• Web document revisions:
..........
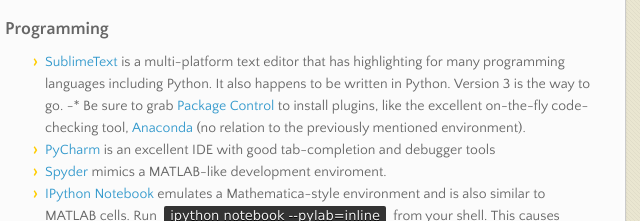
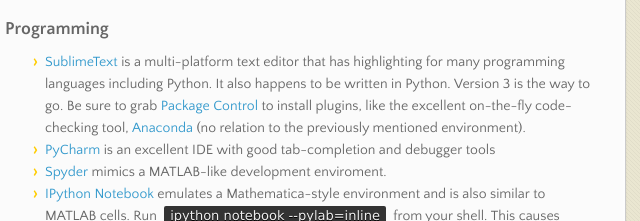
Before and after one commit to sujason/quantitative, a plain HTML site: page index.html in a window 1280 px wide. Shown: the part 1625-1846 px from the top of the page, 341-981 px from the left. Drawn offline with nearby package versions, Linux system fonts and the light colour scheme.

```diff
--- a/index.html
+++ b/index.html
@@ -107,8 +107,7 @@
 
 <ul>
 <li>
-<a href="http://www.sublimetext.com/">SublimeText</a> is a multi-platform text editor that has highlighting for many programming languages including Python.  It also happens to be written in Python.  Version 3 is the way to go.
--* Be sure to grab <a href="https://sublime.wbond.net/">Package Control</a> to install plugins, like the excellent on-the-fly code-checking tool, <a href="https://sublime.wbond.net/packages/Anaconda">Anaconda</a> (no relation to the previously mentioned environment).</li>
+<a href="http://www.sublimetext.com/">SublimeText</a> is a multi-platform text editor that has highlighting for many programming languages including Python.  It also happens to be written in Python.  Version 3 is the way to go.  Be sure to grab <a href="https://sublime.wbond.net/">Package Control</a> to install plugins, like the excellent on-the-fly code-checking tool, <a href="https://sublime.wbond.net/packages/Anaconda">Anaconda</a> (no relation to the previously mentioned environment).</li>
 <li>
 <a href="http://www.jetbrains.com/pycharm/">PyCharm</a> is an excellent IDE with good tab-completion and debugger tools</li>
 <li>
```
Also changed, not shown: params.json (+1 -1 lines).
..........
Copy out each line of the records above that includes "html".

Before and after one commit to sujason/quantitative, a plain HTML site: page index.html in a window 1280 px wide. Shown: the part 1625-1846 px from the top of the page, 341-981 px from the left. Drawn offline with nearby package versions, Linux system fonts and the light colour scheme.
--- a/index.html
+++ b/index.html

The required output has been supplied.